Therefore, it can be found that the key point in determining whether Australia should use face recognition technology is the priority of technology application and privacy. Overall, Australia believes that the negative impact of face recognition technology is greater than the positive impact. The Australian Human Rights Law Center’s assessment of the identity Services Act pointed out that without corresponding legal protection, a comprehensive face recognition project will have a significant negative impact on privacy, freedom of expression, race relations and many other aspects.

However, in my opinion, face recognition technology in Australia will be popularized as easily as in China. Although the advantages of face recognition system can not be denied, and the trend of its wide application is irreversible, it is necessary to strictly manage it.



In conclusion, the reason why facial recognition technology should be used in Australia is closely related to local politics, economy, culture, privacy and so on. Face recognition technology not only facilitates people’s lives, but also brings economic benefits. However, it also brings potential risks such as infringement of privacy. Moreover, I think Australia’s privacy protection experience is correct, but Australia can also learn from China’s brave use of government-led face recognition technology in some key areas.




 Allyn, B. (2020). “Amazon Halts Police Use Of Its Facial Recognition Technology”. Retrieved from:

Daly, A. & Thomas, J. (2017). Australian internet policy. Internet Policy Review, 6(1). DOI: 10.14763/2017.1.457

DOB Communications & TD Economy, (2009). Australia’s Digital Economy: Future Directions, Commonwealth of Australia. Retrieved from:

Electronic Privacy Information Center. (2006). “Face Recognition.” Retrieved from:

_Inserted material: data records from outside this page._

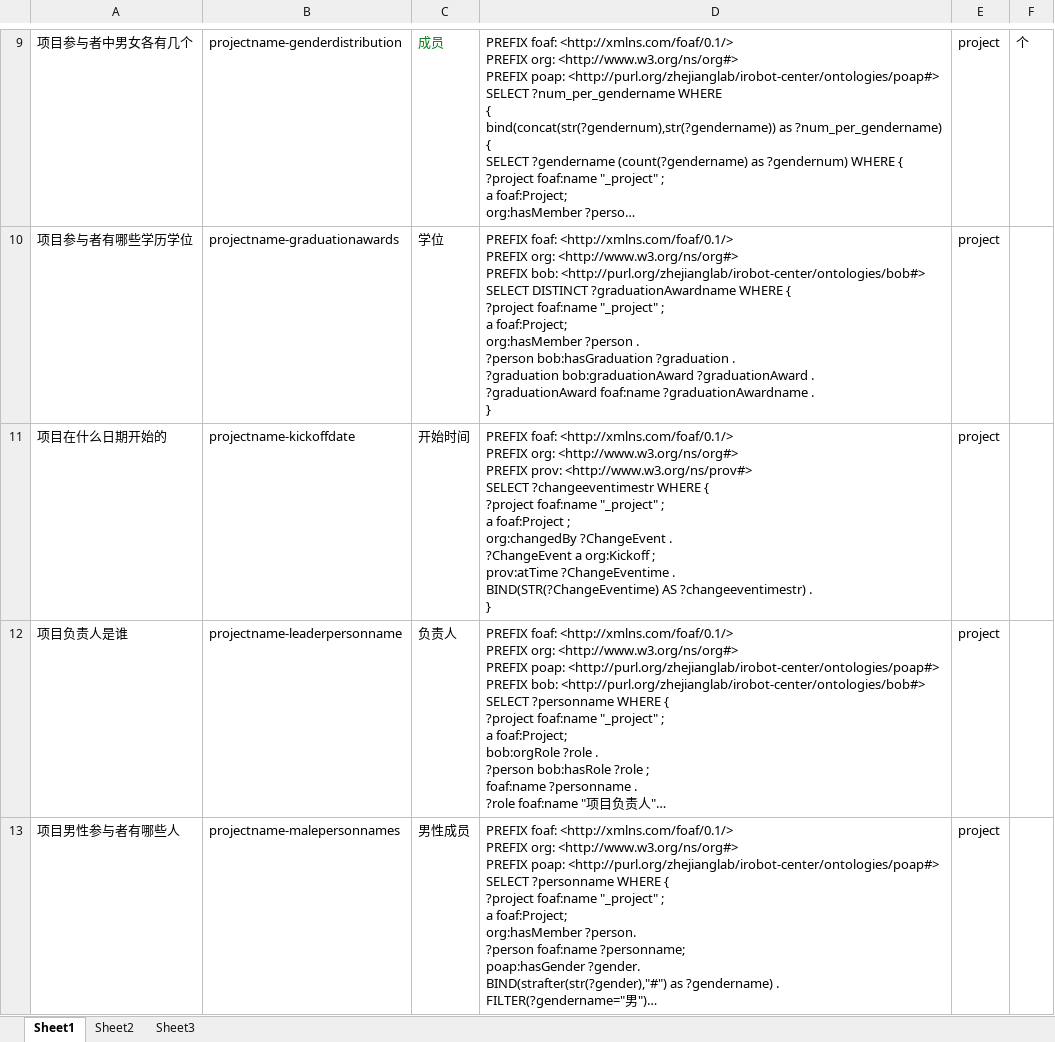
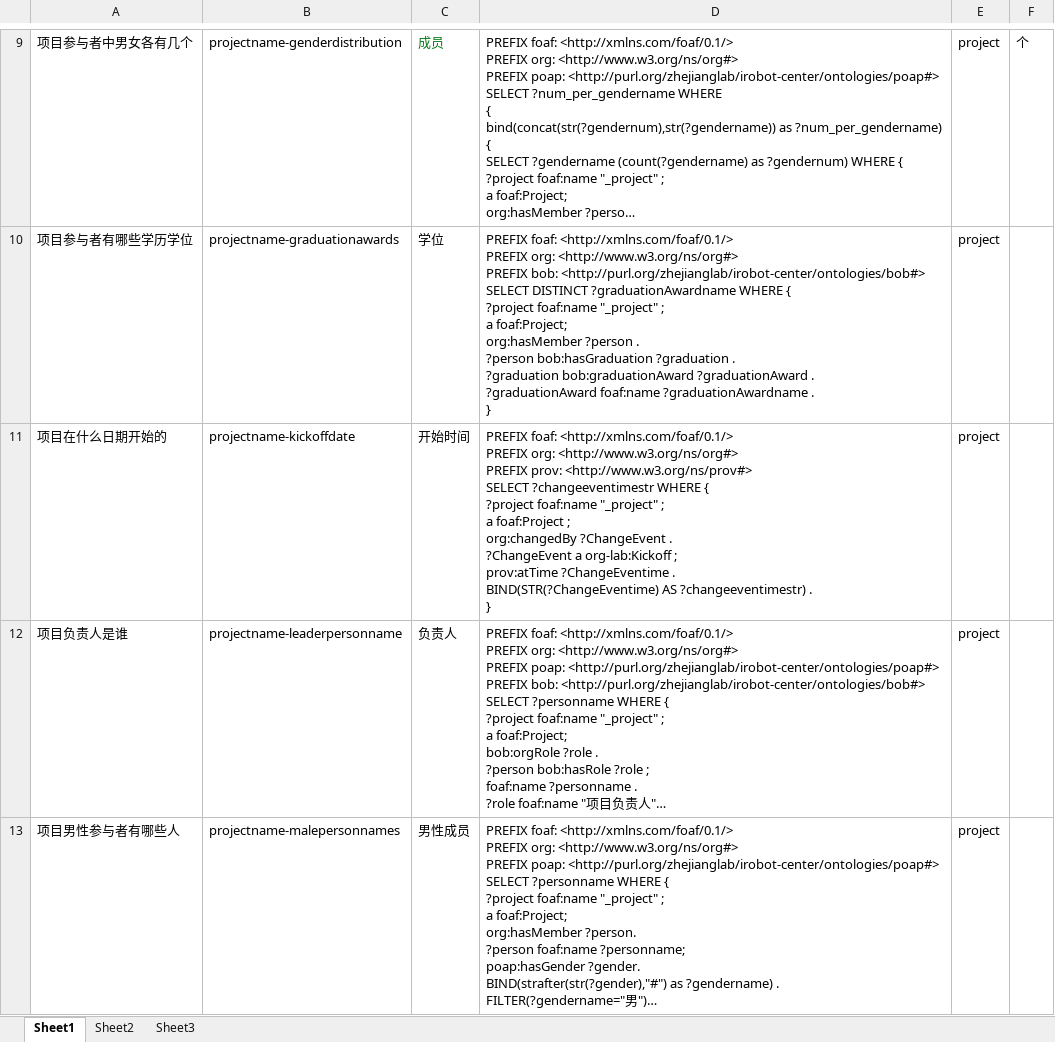
Before and after one commit to longmanplus/RoboCloudBrain, an Excel workbook: KBQA/QTemplates-sparqlQ.xlsx, sheet Sheet1, drawn as a sheet; only a part is shown, gaps mark what is left out; long unchanged cells end in …; values as stored, in another font and other column widths than the file's, no borders; ↵ is a line break in a cell; the diff covers the shown part only; the diff names each change by its address in the sheet, - before the commit and + after, or states it on an @@ line.

Commit message:
correction of templates - sparql queries
org:kickoff to org-lab:kickoff for querying starting dates

```diff
--- a/KBQA/QTemplates-sparqlQ.xlsx (sheet Sheet1)
+++ b/KBQA/QTemplates-sparqlQ.xlsx (sheet Sheet1)
-D11: …?ChangeEvent a org:Kickoff ; ↵ prov:atTime…
+D11: …?ChangeEvent a org-lab:Kickoff ; ↵ prov:atTime…
```
Also changed, not shown: 1 edited cell elsewhere in this sheet.
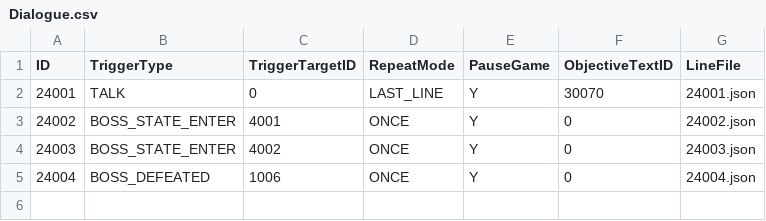
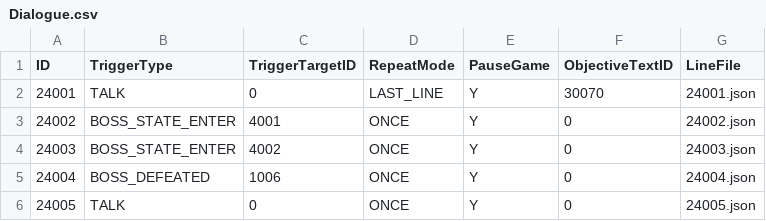
Before and after one commit to lkhwcf-arch/Human_Ghost-, a CSV file: Assets/Data/Csv/Dialogue.csv, drawn as a sheet; the diff names each change by its address in the sheet, - before the commit and + after, or states it on an @@ line.

```diff
--- a/Assets/Data/Csv/Dialogue.csv
+++ b/Assets/Data/Csv/Dialogue.csv
+row 6: 24005 | TALK | 0 | ONCE | Y | 0 | 24005.json
```
Also changed, not shown: Assets/Data/Csv/Language.csv, 2 other files.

Hwang, W. & Kee, S. C. (2004). International Standardization on Face Recognition Technology. Chinese Conference on Biometric Recognition. Springer, Berlin, Heidelberg.

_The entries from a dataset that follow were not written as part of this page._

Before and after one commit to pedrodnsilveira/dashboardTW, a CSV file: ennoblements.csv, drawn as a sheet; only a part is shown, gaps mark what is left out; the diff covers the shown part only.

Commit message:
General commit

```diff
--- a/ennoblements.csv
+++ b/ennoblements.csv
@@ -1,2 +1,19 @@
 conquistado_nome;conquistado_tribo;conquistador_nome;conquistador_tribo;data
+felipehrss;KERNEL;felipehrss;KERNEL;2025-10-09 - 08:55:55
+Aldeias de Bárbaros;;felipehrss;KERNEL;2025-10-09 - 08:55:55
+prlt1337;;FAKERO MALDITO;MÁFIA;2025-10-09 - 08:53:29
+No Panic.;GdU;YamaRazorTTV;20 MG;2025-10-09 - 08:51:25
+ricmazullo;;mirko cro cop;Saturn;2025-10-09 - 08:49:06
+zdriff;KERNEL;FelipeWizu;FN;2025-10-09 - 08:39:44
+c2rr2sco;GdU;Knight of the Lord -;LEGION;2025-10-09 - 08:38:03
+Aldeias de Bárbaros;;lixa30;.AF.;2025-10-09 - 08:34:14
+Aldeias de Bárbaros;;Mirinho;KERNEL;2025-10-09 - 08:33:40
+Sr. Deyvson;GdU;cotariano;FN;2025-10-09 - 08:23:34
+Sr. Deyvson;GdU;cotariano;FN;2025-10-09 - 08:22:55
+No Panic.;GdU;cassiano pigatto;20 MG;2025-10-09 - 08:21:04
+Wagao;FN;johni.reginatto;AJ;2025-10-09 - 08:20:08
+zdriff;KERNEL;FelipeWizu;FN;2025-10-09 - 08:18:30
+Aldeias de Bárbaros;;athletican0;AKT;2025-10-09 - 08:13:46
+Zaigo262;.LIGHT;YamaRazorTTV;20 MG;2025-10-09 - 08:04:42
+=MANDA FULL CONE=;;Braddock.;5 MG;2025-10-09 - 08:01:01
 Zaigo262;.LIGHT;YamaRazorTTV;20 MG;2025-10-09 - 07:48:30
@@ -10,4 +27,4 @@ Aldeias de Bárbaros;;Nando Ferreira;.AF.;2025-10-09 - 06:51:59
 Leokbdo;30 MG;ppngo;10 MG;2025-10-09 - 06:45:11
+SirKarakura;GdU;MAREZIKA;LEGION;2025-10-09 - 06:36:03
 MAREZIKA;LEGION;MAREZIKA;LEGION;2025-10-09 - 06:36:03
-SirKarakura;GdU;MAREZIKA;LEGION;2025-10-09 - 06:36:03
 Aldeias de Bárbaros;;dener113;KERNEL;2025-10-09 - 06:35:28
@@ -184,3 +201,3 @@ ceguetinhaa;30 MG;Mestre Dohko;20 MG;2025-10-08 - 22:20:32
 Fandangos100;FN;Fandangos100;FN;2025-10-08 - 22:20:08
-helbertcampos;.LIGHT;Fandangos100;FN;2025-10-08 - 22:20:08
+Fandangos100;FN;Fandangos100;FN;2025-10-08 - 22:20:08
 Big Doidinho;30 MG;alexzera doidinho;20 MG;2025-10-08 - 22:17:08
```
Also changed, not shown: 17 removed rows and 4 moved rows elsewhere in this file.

Jain, R. (2020).“The Capability – Australia’s facial recognition tech & how accurate it might be”, News AI. Retrieved from:

Rick, S. (2020). “Facial recognition technology is expanding rapidly across Australia. Are our laws keeping pace?”. Retrieved from:

Sharif, M. , Mohsin, S. , & Javed, M. Y. . (2012). A survey: face recognition techniques. Research Journal of Applied ences Engineering & Technology, 4(23), 1-10.

Yang, X. (2019). Australia: schools are required to use face recognition systems cautiously. People’s Education (09), 17.

About Yue Zhuang 2 Articles
Hello, my name is Yue Zhuang and I am currently studying digital culture at the University of Sydney. I hope readers will like my article.